|The story below is originally published on Mainichi Daily News by Mainichi Shinbun (http://mdn.mainichi.jp).|
|They admitted inventing its kinky features, or rather deliberately mistranslating them from the original gossip magazine.|
|In fact, this is far from the general Japanese' behavior or sense of worth.|
Wise Japanese investors add love hotels, starlets to their portfolios 2006,09,28
Shukan Gendai 10/7 By Ryann Connell
Nestled away in a traditional love hotel quarter in Tokyo's Uguisudani district, Hotel P Door looks just like any other establishment in its particular line of business.
A plague beneath the neon sign contains two prices, 4,600 yen for a rest and 7,500 yen a stay, a giveaway that the hotel is dedicated to amorous couples.
What makes Hotel P-Door stand out, according to Shukan Gendai 10/7), is that some of its operating capital comes through Hope Alpha 2, a fund that finances the love hotel's operations in return for payouts of up to 8.4 percent annual interest.

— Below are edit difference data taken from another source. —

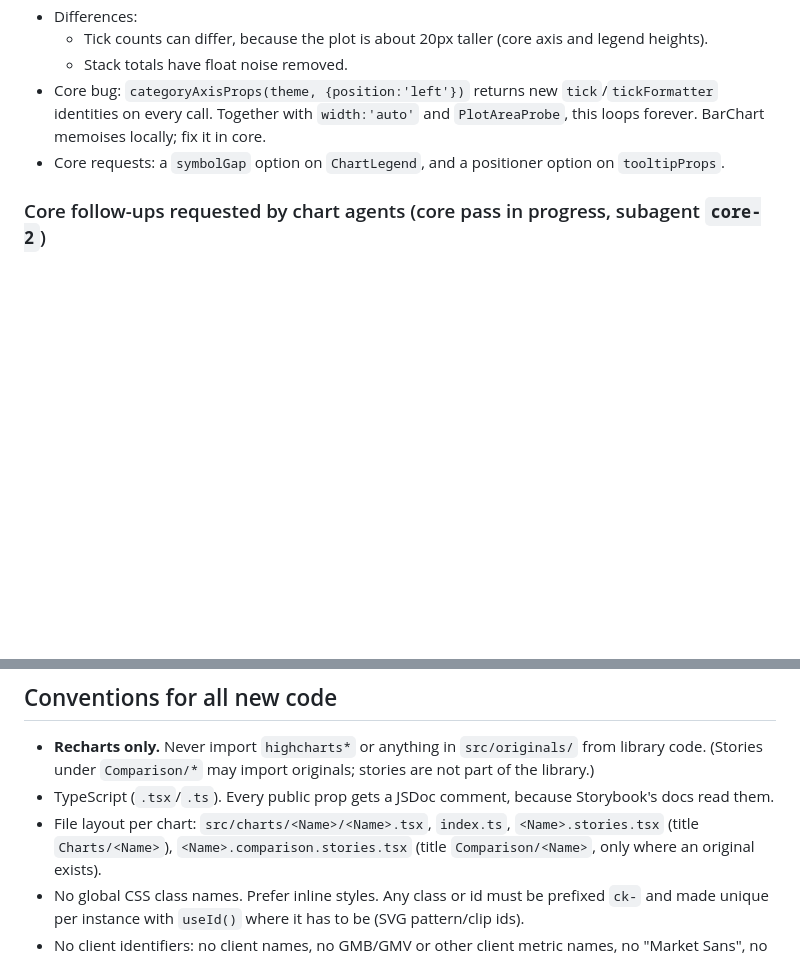
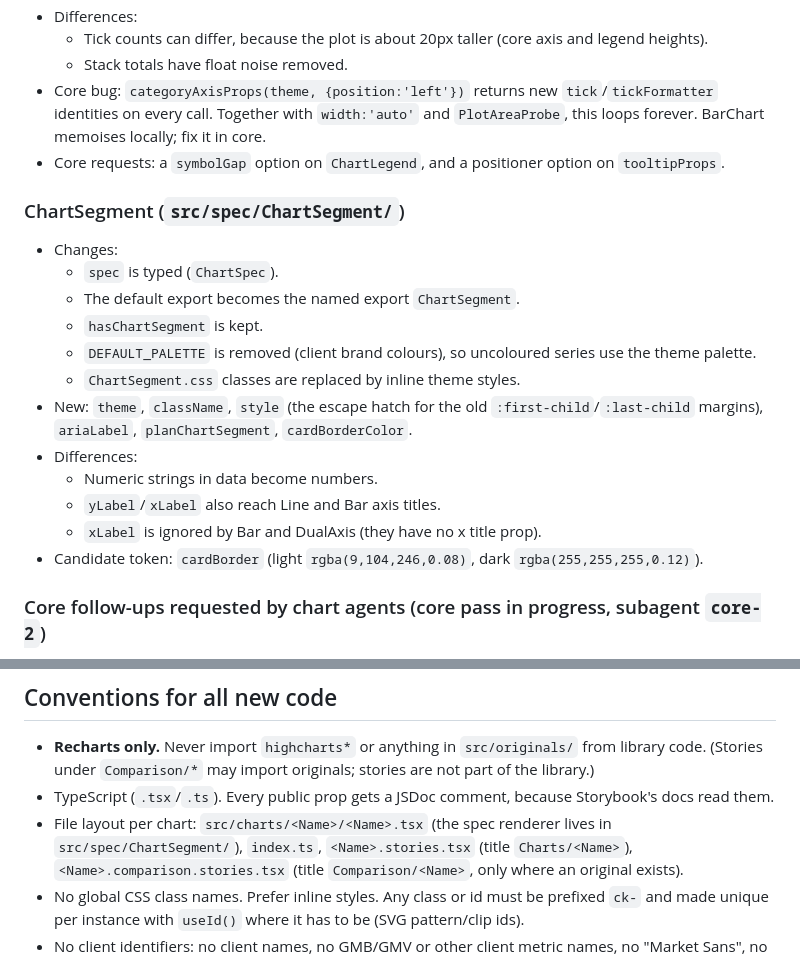
Before and after one commit to McCReuben/chart-kit, a Markdown page: docs/rebuild-plan.md, 2 parts joined by grey strips. Drawn GitHub-style; blank space fills up the shorter version.

Commit message:
docs: record ChartSegment results
Co-Authored-By: Claude Opus 5.5 <noreply@anthropic.com>

```diff
--- a/docs/rebuild-plan.md
+++ b/docs/rebuild-plan.md
@@ -143,6 +143,21 @@ report format, plus a chart-specific feature list. Each builds Storybook into it
   call. Together with `width:'auto'` and `PlotAreaProbe`, this loops forever. BarChart memoises locally; fix it in core.
 - Core requests: a `symbolGap` option on `ChartLegend`, and a positioner option on `tooltipProps`.
 
+### ChartSegment (`src/spec/ChartSegment/`)
+- Changes:
+  - `spec` is typed (`ChartSpec`).
+  - The default export becomes the named export `ChartSegment`.
+  - `hasChartSegment` is kept.
+  - `DEFAULT_PALETTE` is removed (client brand colours), so uncoloured series use the theme palette.
+  - `ChartSegment.css` classes are replaced by inline theme styles.
+- New: `theme`, `className`, `style` (the escape hatch for the old `:first-child`/`:last-child` margins),
+  `ariaLabel`, `planChartSegment`, `cardBorderColor`.
+- Differences:
+  - Numeric strings in data become numbers.
+  - `yLabel`/`xLabel` also reach Line and Bar axis titles.
+  - `xLabel` is ignored by Bar and DualAxis (they have no x title prop).
+- Candidate token: `cardBorder` (light `rgba(9,104,246,0.08)`, dark `rgba(255,255,255,0.12)`).
+
 ### Core follow-ups requested by chart agents (core pass in progress, subagent `core-2`)
 - `SharedTooltipContent`: `skipNull` option (LineChart).
 - `tooltipProps`: `crosshair` override option (LineChart).
@@ -184,7 +199,7 @@ report format, plus a chart-specific feature list. Each builds Storybook into it
 - **Recharts only.** Never import `highcharts*` or anything in `src/originals/` from library code. (Stories under
   `Comparison/*` may import originals; stories are not part of the library.)
 - TypeScript (`.tsx`/`.ts`). Every public prop gets a JSDoc comment, because Storybook's docs read them.
-- File layout per chart: `src/charts/<Name>/<Name>.tsx`, `index.ts`, `<Name>.stories.tsx` (title `Charts/<Name>`),
+- File layout per chart: `src/charts/<Name>/<Name>.tsx` (the spec renderer lives in `src/spec/ChartSegment/`), `index.ts`, `<Name>.stories.tsx` (title `Charts/<Name>`),
   `<Name>.comparison.stories.tsx` (title `Comparison/<Name>`, only where an original exists).
 - No global CSS class names. Prefer inline styles. Any class or id must be prefixed `ck-` and made unique per
   instance with `useId()` where it has to be (SVG pattern/clip ids).
```
Also changed, not shown: other parts of docs/rebuild-plan.md (+1 -1 lines).
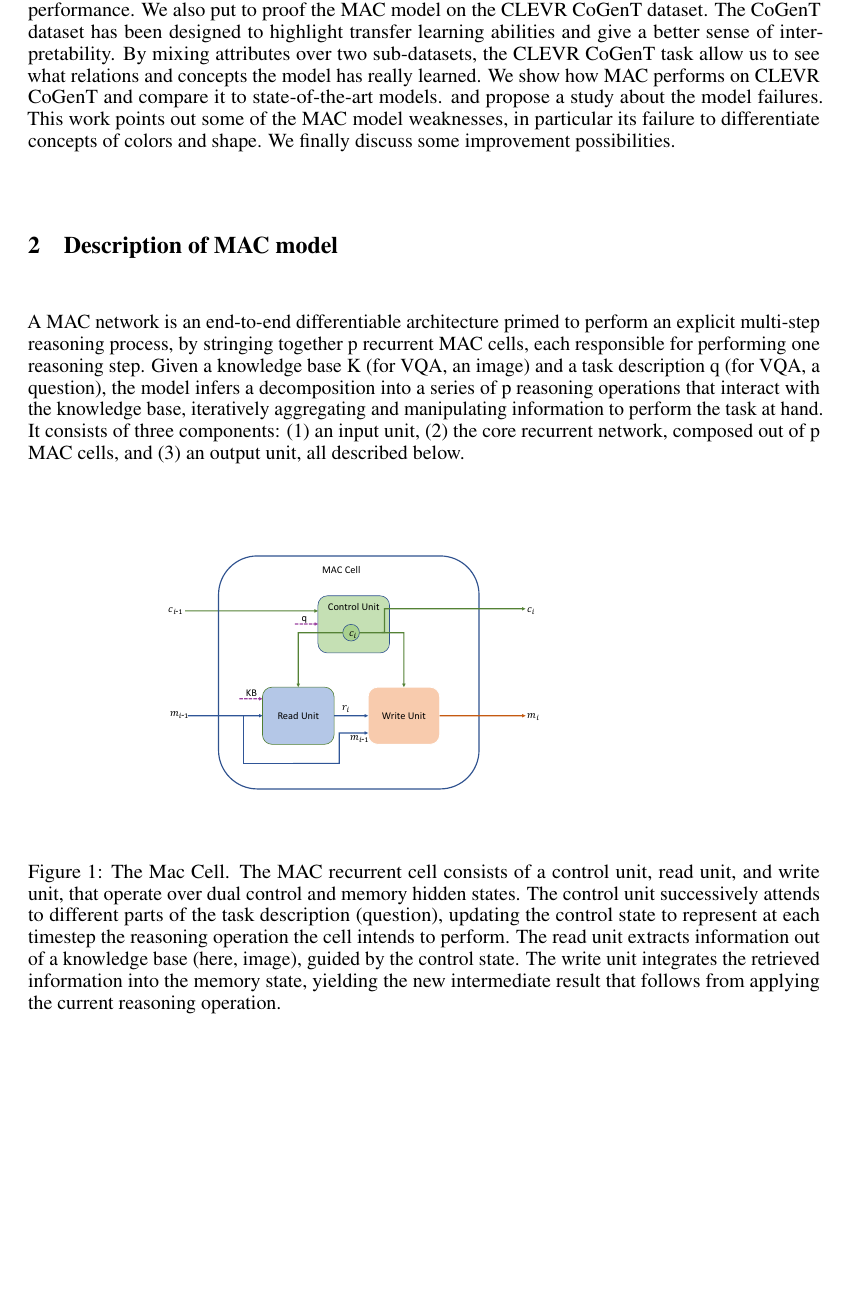
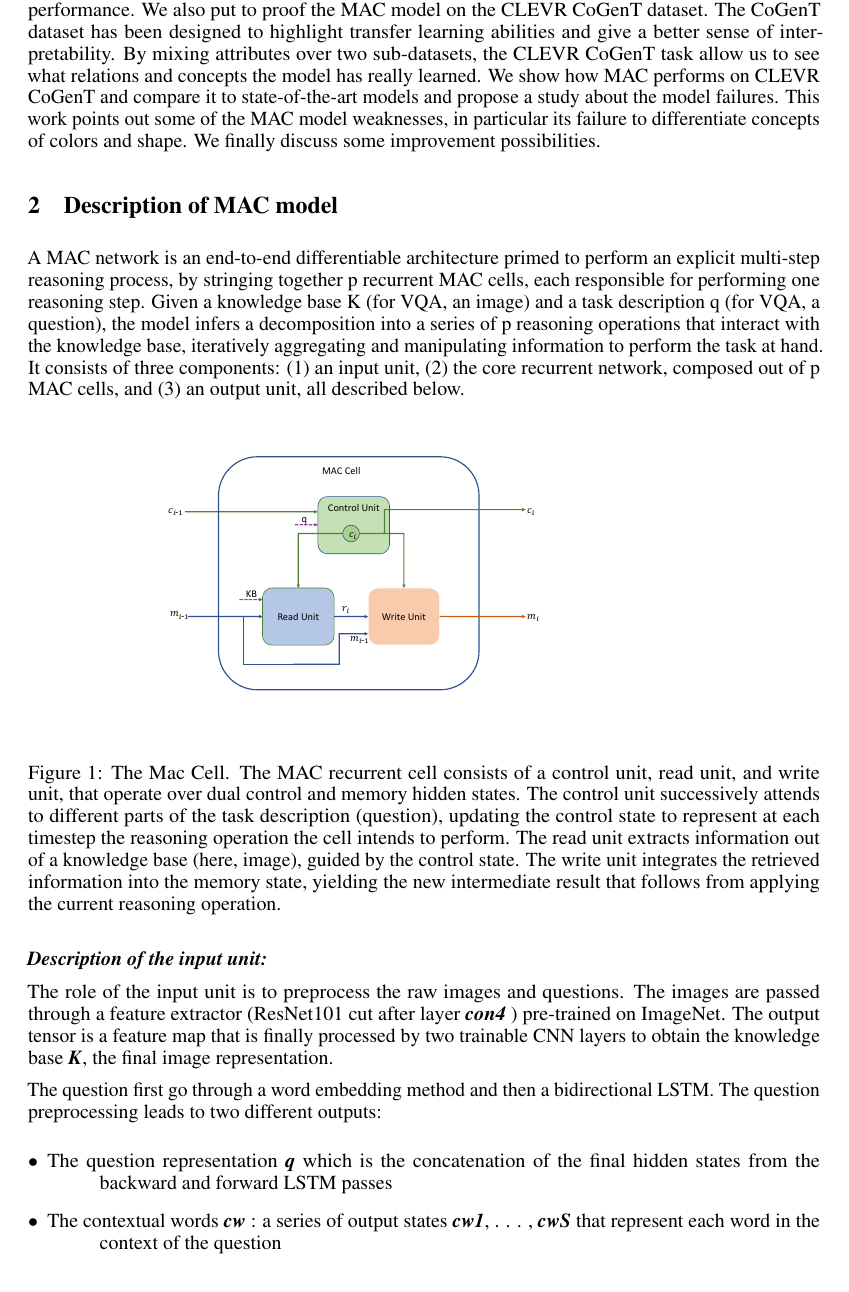
Before and after one commit to IBM/mi-visual-reasoning-pubs, a LaTeX paper (2018_nips_vigil/main.tex, which reads 2018_nips_vigil/introduction.tex, 2018_nips_vigil/mac.tex): part of page 2 of 3, cut so that both start at the same text, the shorter picture padded with empty space. Compiled offline with pdfLaTeX.

Commit message:
input unit

```diff
--- a/2018_nips_vigil/introduction.tex
+++ b/2018_nips_vigil/introduction.tex
@@ -18,5 +18,4 @@ How does the model represent those relations and reasoning steps?
 The interpretability of the MAC model seems yet to be fully defined.
 Is the model representing notions and concepts like objects attributes?\\
 In this work, we first question the complexity of the MAC model and explore simplification possibilities. We propose a new set of equations that aims to simplify the model and improve training performance.
-We also put to proof the MAC model on the CLEVR CoGenT dataset. The CoGenT dataset has been designed to highlight transfer learning abilities and give a better sense of interpretability. By mixing attributes over two sub-datasets, the CLEVR CoGenT task allow us to see what relations and concepts the model has really learned. We show how MAC performs on CLEVR CoGenT and compare it to state-of-the-art models.
-and propose a study about the model failures. This work points out some of the MAC model weaknesses, in particular its failure to differentiate concepts of colors and shape. We finally discuss some improvement possibilities.
+We also put to proof the MAC model on the CLEVR CoGenT dataset. The CoGenT dataset has been designed to highlight transfer learning abilities and give a better sense of interpretability. By mixing attributes over two sub-datasets, the CLEVR CoGenT task allow us to see what relations and concepts the model has really learned. We show how MAC performs on CLEVR CoGenT and compare it to state-of-the-art models and propose a study about the model failures. This work points out some of the MAC model weaknesses, in particular its failure to differentiate concepts of colors and shape. We finally discuss some improvement possibilities.
--- a/2018_nips_vigil/mac.tex
+++ b/2018_nips_vigil/mac.tex
@@ -9,3 +9,16 @@ A MAC network is an end-to-end differentiable architecture primed to perform an
 	\caption{The Mac Cell. The MAC recurrent cell consists of a control unit, read unit, and write unit, that operate over dual control and memory hidden states. The control unit successively attends to different parts of the task description (question), updating the control state to represent at each timestep the reasoning operation the cell intends to perform. The read unit extracts information out of a knowledge base (here, image), guided by the control state. The write unit integrates the retrieved information into the memory state, yielding the new intermediate result that follows from applying the current reasoning operation.}
 	\label{fig:core_concepts}
 \end{figure}
+
+\textbf{\textit{Description of the input unit:}}
+
+The role of the input unit is to preprocess the raw images and questions.
+The images are passed through a feature extractor (ResNet101 cut after layer \textbf{\textit{con4}} ) pre-trained on ImageNet. The output tensor is a feature map that is finally processed by two trainable CNN layers to obtain the knowledge base \textbf{\textit{K}}, the final image representation.
+
+The question first go through a word embedding method and then a bidirectional LSTM.
+The question preprocessing leads to two different outputs:
+
+\begin{description}
+	\item[$\bullet$] The question representation \textbf{\textit{q}} which is the concatenation of the final hidden states from the backward and forward LSTM passes
+	\item[$\bullet$] The contextual words \textbf{\textit{cw}} : a series of output states \textbf{\textit{cw1}}, . . . , \textbf{\textit{cwS}} that represent each word in the context of the question
+\end{description}
```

Love hotels are among the many unusual businesses coming to the aid of struggling investors in Japan who can look forward to interest of less than 1 percent for any money they put into the bank.
Hope Alpha 2 agrees.
"Normal hotel rooms only have a single customer a day, but with a love hotel, you can get as many as three or four customers in the same room every 24 hours. Love hotels are also built to be replaced every few years, so construction costs are comparatively cheap. That allows for profits unthinkable in lots of other types of businesses," Shuzo Shinano tells Shukan Gendai.
"We've paid out dividends on time and will continue to do so from now on, too."
Others agree that love hotels can be a potentially lucrative investment.
"(Funds are) a somewhat shady business. You want to invest in an industry that has a history and tradition of being a profitable business. Love hotels are precisely that.You're not investing in the hotel itself, but in the profits it makes, which means you can expect a high return on your outlay," securities journalist Genichiro Tenkai tells Shukan Gendai.
P-Door is currently accepting investors willing to foot at least 500,000 yen apiece and will continue doing so until Nov. 22.
It pledges an 8.4 percent payout for the first year over a five-year investment and plans 12 percent plus from the second year on.
Payouts are made twice annually, in January and July, but Hope Alpha 2 warns that dividends are entirely dependant on the hotel's business performance and that principle investments are not guaranteed.
Love hotels aren't the only peculiar funds punters can choose to invest their cash in.
In 2003, the Shinjin Gurabia Aidoru Dai-Ichi Go fund sought 50,000 yen investments in the careers of five young women it hoped to manage into pinup queen stardom.
Money collected was supposed to fund the production of photo collections and DVDs featuring the starlets, with profits split up amongst the investors, which proved profitable for some.
Not every funny fund is a roaring success, though.
Take the Ramen Fund, which ended up getting those who invested 500,000 yen apiece into a ramen theme park in Tokyo's Shibuya-ku doing their noodle.
The theme park promised annual returns of 10 percent, but went bust within a year and speculators were lucky to at least receive their principle outlays back.
Securities analyst Haruo Ueki warns that freaky funds like investing in love hotels should only be pursued with caution.
"Investment funds don't guarantee the principle investment, so it's important to look at past performance before committing. Love hotel funds have maintained high dividend payouts, so they appear to be pretty good, but don't forget things like fire or management problems can arise in the place you've chosen to invest in. Something like that happens and you can forget your dividend and the principle may be in danger at times, too," Ueki tells Shukan Gendai.
"It's really important to look into whether the place you want to invest in is risky or not. And don't forget some places won't let you pull out after only a year. Whatever way, these funds should only be invested in if you have money you can afford to lose."